We met up in a hotel to talk about his amazing achievements in such a short period of time and this year’s goal.
This 19 year old is going to climb Everest in a few weeks and I wanted to know why. Read my conversation with him, then check his web-site to fill in the gaps, because I could have continued that conversation with him a lot longer than our time allowed. If business is 10% innovation and 90% perspiration, then we learn from Alex.
How did your family react?
To be honest, I can’t really remember. There was never really a day where I sat at the dinner table and out of the blue made the announcement. I think I just got started instinctively and kept it to myself. I knew that one day, I would climb Mount Everest, and I do recall my mum telling me it would be too dangerous. She probably thought nothing of it- just a schoolboy pipe dream as I was beginning to discover the world- like wanting to be an Astronaut in my earlier years…
It wasn’t until November 2012 that I actually committed and set the date for 2014. Some family members dismissed it as ‘an expensive holiday’. If climbing and suffering for 2 arduous months, without a shower, in an inhospitable environment was a ‘holiday’ then I’d be suing my travel agent!
I’ve been brought up to work hard for the things I want in life. Mum in particular, understands what it means to me and has been extremely supportive in allowing me to pursue this. She understands the wider benefits, rather than pressing me into University or work. Before he died suddenly, my granddad was incredibly proud of me. His spirit, along with my dogs Harley and Hooch, continue to drive me on.
How do you cope with, and overcome obstacles?
I’d say they’re the same thing. You overcome obstacles by carrying on going. Through expeditions and experiences, I have become more and more resilient to coping with the obstacles that life throws at me. Being at high altitude and at the end of physical or mental exhaustion, strips you down bare to who you really are as a person. When I was younger, the bullying, speech issues and Epilepsy were crippling and I didn’t have the resources to do much except struggle on. After all, that’s often the only answer to many of our struggles, we may have to change or adapt something, but in the end, you just keep going.
I found exercise and music helped me cope massively, but there were times such as my first depression where it didn’t and I spiralled downhill into a very dark place. It did toughen the ‘eggshell’ though, for next time. But with depression it can leave a weak link.

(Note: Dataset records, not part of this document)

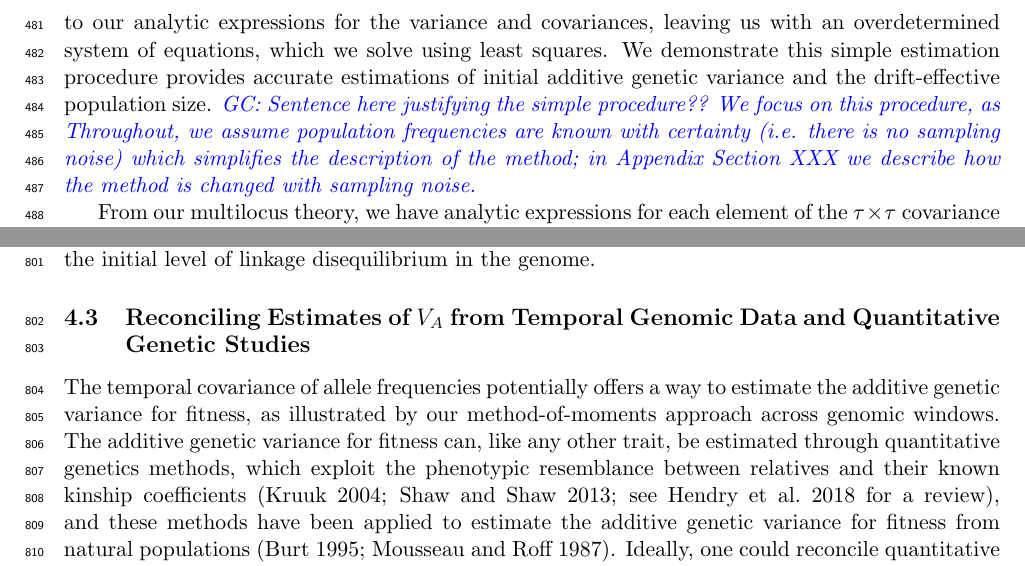
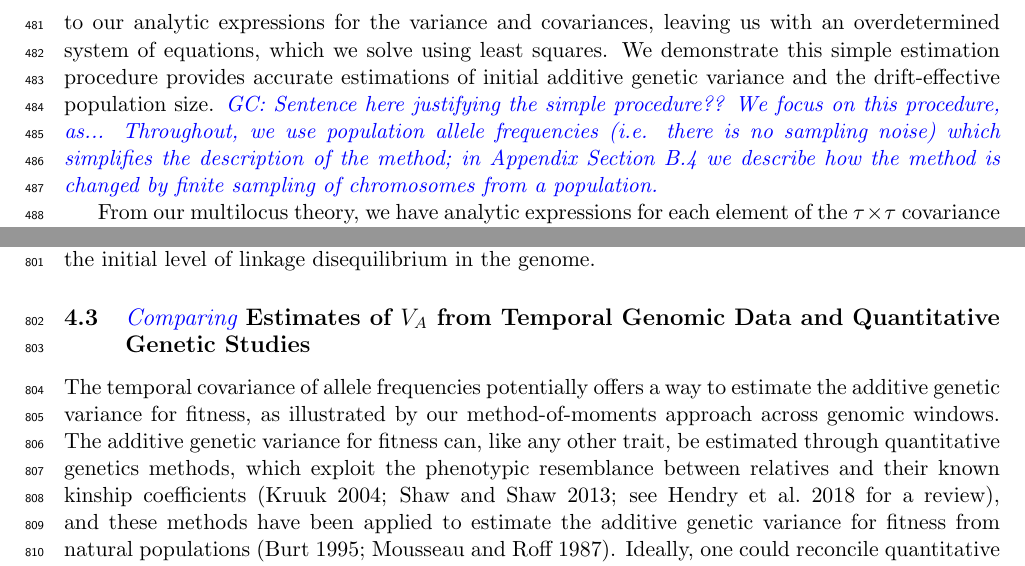
Before and after one commit to vsbuffalo/tempautocov, a LaTeX paper (manuscript/temporal-covariance-manuscript.tex): two parts of pages 17 and 27 of 62, joined at a grey line, cut so that both start at the same text. Compiled offline with pdfLaTeX.

Commit message:
updated version of ms

```diff
--- a/manuscript/temporal-covariance-manuscript.tex
+++ b/manuscript/temporal-covariance-manuscript.tex
@@ -1181,11 +1181,11 @@ expressions for the variance and covariances, leaving us with an overdetermined
 system of equations, which we solve using least squares. We demonstrate this
 simple estimation procedure provides accurate estimations of initial additive
 genetic variance and the drift-effective population size. \vb{GC: Sentence here
-  justifying the simple procedure??} \vb{We focus on this procedure, as
-  Throughout, we assume population frequencies are known with certainty (i.e.
-  there is no sampling noise) which simplifies the description of the method;
-in Appendix Section XXX we describe how the method is changed with sampling
-noise.}
+  justifying the simple procedure??} \vb{We focus on this procedure, as...
+  Throughout, we use population allele frequencies (i.e. there is no sampling
+  noise) which simplifies the description of the method; in Appendix Section
+\ref{sec:sampling} we describe how the method is changed by finite sampling of
+chromosomes from a population.}
 
 From our multilocus theory, we have analytic expressions for each element of
 the $\tau \times \tau$ covariance matrix of allele frequency changes in a
@@ -1774,7 +1774,7 @@ the direction of selection, and there is additional signal of fluctuating
 selection by comparing how the strength of temporal autocovariance varies with
 recombination and the initial level of linkage disequilibrium in the genome.
 
-\subsection{Reconciling Estimates of $V_A$ from Temporal Genomic Data and
+\subsection{\vb{Comparing} Estimates of $V_A$ from Temporal Genomic Data and
 Quantitative Genetic Studies}
 
 The temporal covariance of allele frequencies potentially offers a way to
```
Also changed, not shown: manuscript/temporal-covariance-manuscript.pdf, manuscript/temporal-covariance-manuscript.tex (4 more changed lines), 1 other file.
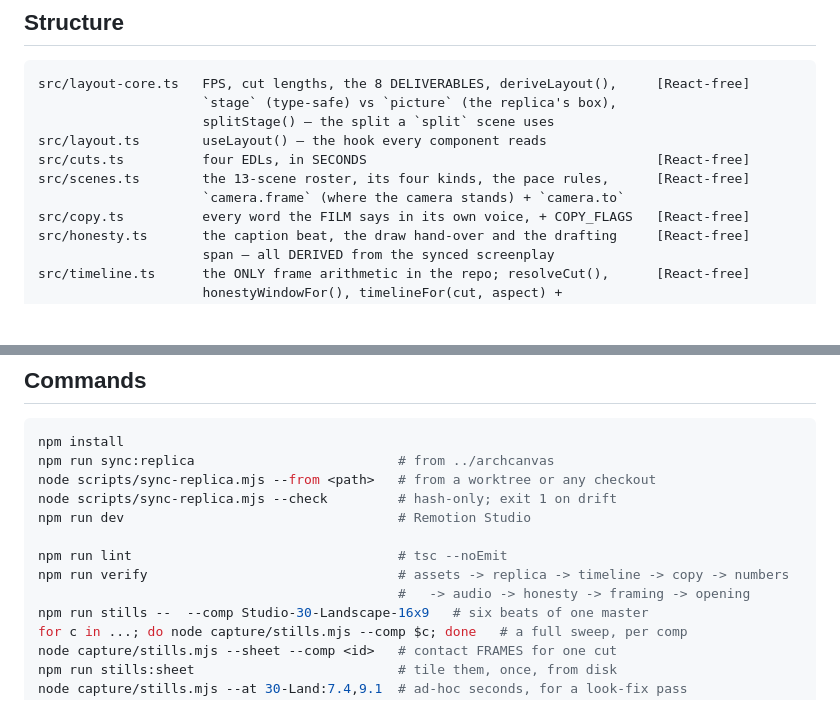
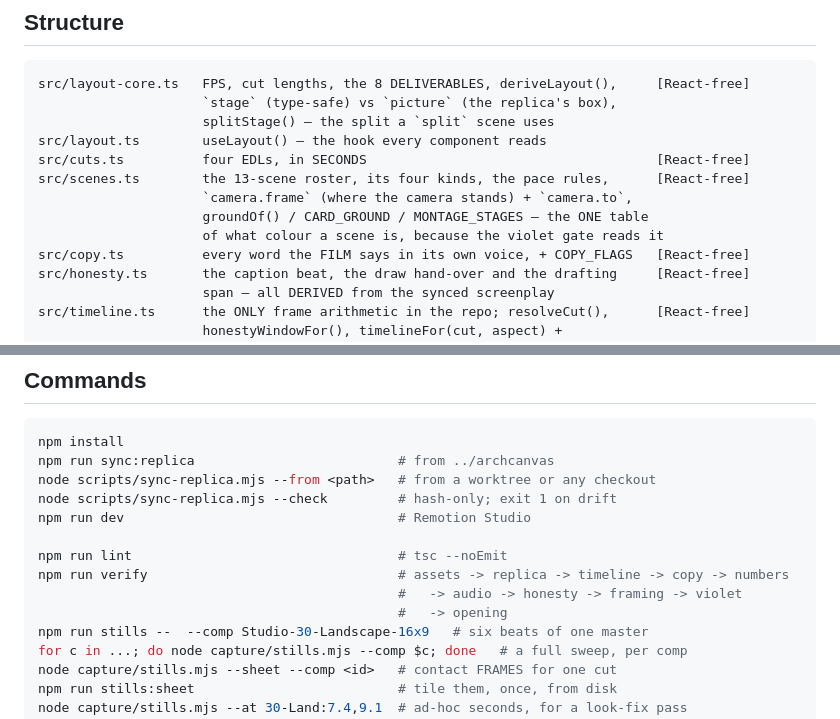
Before and after one commit to ChanMeng666/archcanvas-promo-studio, a Markdown page: CLAUDE.md, 2 parts joined by grey strips. Rendered like a GitHub page; blank space fills up the shorter version.

```diff
--- a/CLAUDE.md
+++ b/CLAUDE.md
@@ -89,7 +89,9 @@ src/layout-core.ts   FPS, cut lengths, the 8 DELIVERABLES, deriveLayout(),     [
 src/layout.ts        useLayout() — the hook every component reads
 src/cuts.ts          four EDLs, in SECONDS                                     [React-free]
 src/scenes.ts        the 13-scene roster, its four kinds, the pace rules,      [React-free]
-                     `camera.frame` (where the camera stands) + `camera.to`
+                     `camera.frame` (where the camera stands) + `camera.to`,
+                     groundOf() / CARD_GROUND / MONTAGE_STAGES — the ONE table
+                     of what colour a scene is, because the violet gate reads it
 src/copy.ts          every word the FILM says in its own voice, + COPY_FLAGS   [React-free]
 src/honesty.ts       the caption beat, the draw hand-over and the drafting     [React-free]
                      span — all DERIVED from the synced screenplay
@@ -144,7 +146,8 @@ npm run dev                                   # Remotion Studio
 
 npm run lint                                  # tsc --noEmit
 npm run verify                                # assets -> replica -> timeline -> copy -> numbers
-                                              #   -> audio -> honesty -> framing -> opening
+                                              #   -> audio -> honesty -> framing -> violet
+                                              #   -> opening
 npm run stills --  --comp Studio-30-Landscape-16x9   # six beats of one master
 for c in ...; do node capture/stills.mjs --comp $c; done   # a full sweep, per comp
 node capture/stills.mjs --sheet --comp <id>   # contact FRAMES for one cut
```
Also changed, not shown: README.md (+2 -2 lines).
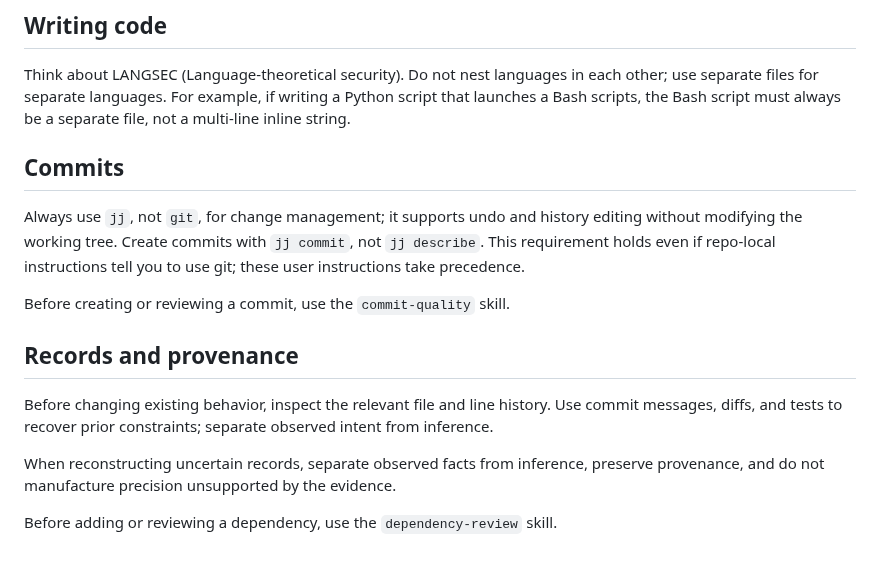
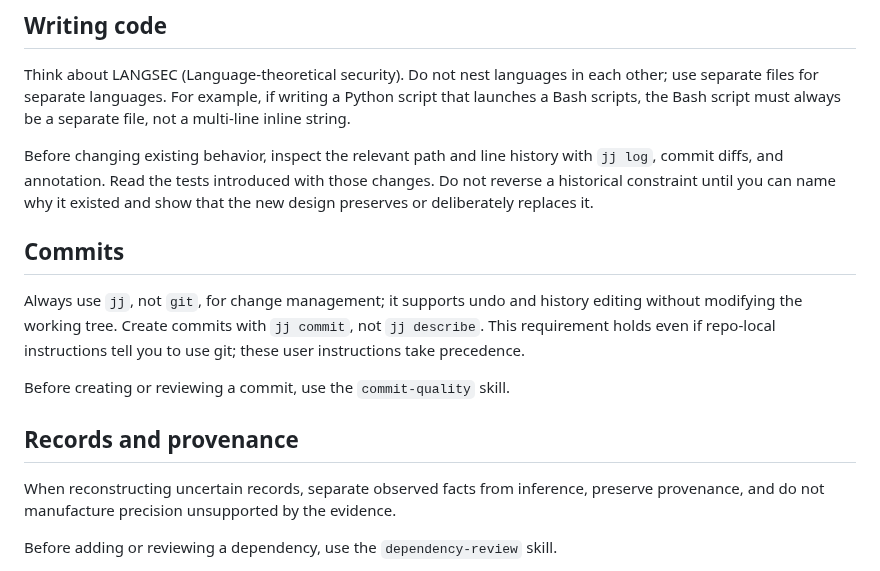
Before and after one commit to jyn514/dotfiles, a Markdown page: config/shared-agents.md, the part around the change. GitHub-like rendering.

Commit message:
Require history review before behavior changes
Make the existing provenance guidance actionable near the coding instructions: inspect path and line history, read the tests introduced with prior changes, and preserve or deliberately replace the recovered constraint.

```diff
--- a/config/shared-agents.md
+++ b/config/shared-agents.md
@@ -68,6 +68,10 @@ use separate files for separate languages.
 For example, if writing a Python script that launches a Bash scripts,
 the Bash script must always be a separate file, not a multi-line inline string.
 
+Before changing existing behavior, inspect the relevant path and line history with `jj log`, commit diffs, and annotation.
+Read the tests introduced with those changes.
+Do not reverse a historical constraint until you can name why it existed and show that the new design preserves or deliberately replaces it.
+
 ## Commits
 
 Always use `jj`, not `git`, for change management; it supports undo and history editing
@@ -77,8 +81,6 @@ This requirement holds even if repo-local instructions tell you to use git; thes
 Before creating or reviewing a commit, use the `commit-quality` skill.
 
 ## Records and provenance
-
-Before changing existing behavior, inspect the relevant file and line history. Use commit messages, diffs, and tests to recover prior constraints; separate observed intent from inference.
 
 When reconstructing uncertain records, separate observed facts from inference, preserve provenance, and do not manufacture precision unsupported by the evidence.
 
```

My second bout was beaten by having a new goal, a new direction- that was Everest 2014. I’d been badly injured for about a year and couldn’t train so it was a huge risk but I was massively inspired by Bear Grylls’ story of how he broke his back just 18 months before he climbed Everest.
Having that new lease of life brought me back stronger than before with all guns blazing. Then, I’d done what a lot of people told me was impossible and got to Everest through corporate sponsorship last spring, to finally try and make my dream a reality.
The expedition unfortunately was abandoned following a huge avalanche which tragically killed 16 Climbing Sherpas. So I took it as an opportunity to return to Everest stronger than ever before and fundraise for the avalanche victims. I launched my EPIC7 project, a series of 7 ultra endurance challenges, with a twist designed to push my mental and physical limits and build momentum for Everest 2015 including a couple of record breakers.
What have you learnt from these experiences?
A lot more than I did at school that’s for sure! I think everything comes down to mindset. The more you go through, the less significant obstacles seem, and more it becomes a test of how much you want something- a piece in a jigsaw perhaps.
You have to learn to accept adversity as part of you- naturally and I make fun of my stammer in my speaking presentations. I believe you have truly overcome something when you have either found a solution or learnt something from it.
We have 3 choices; to get on with it, change it, or moan about it. Many of us get stuck on the last one for a long time until we can learn to accept obstacles as opportunities in disguise.
What advice would you give somebody who is struggling at the moment?
It’s amazing how simply going on a walk can untangle your mind! My advice won’t apply to everyone struggling, as problems are unique to the individual, but the bottom line is never give up.
Our minds will play all sorts of tricks with us but rather than thinking how life is mistreating us, we have to think “Why is this happening now and what may it lead to?” Speaking to people, especially those who’ve experienced something similar, can be difficult but it often gives you the external perspective that you hadn’t seen.
My friend Chris suggested the book, The Chimp Paradox, where you imagine a chimp on your shoulder- and ask yourself “What is he doing right now?” When you’re feeling hopeless and beating yourself up, you imagine the chimp whacking you in the back of the head. It wants you to fail. Simply doing this can help you take control of a problem or mindset that’s been caused by a simple trigger. Remember, you’re in control, not the chimp!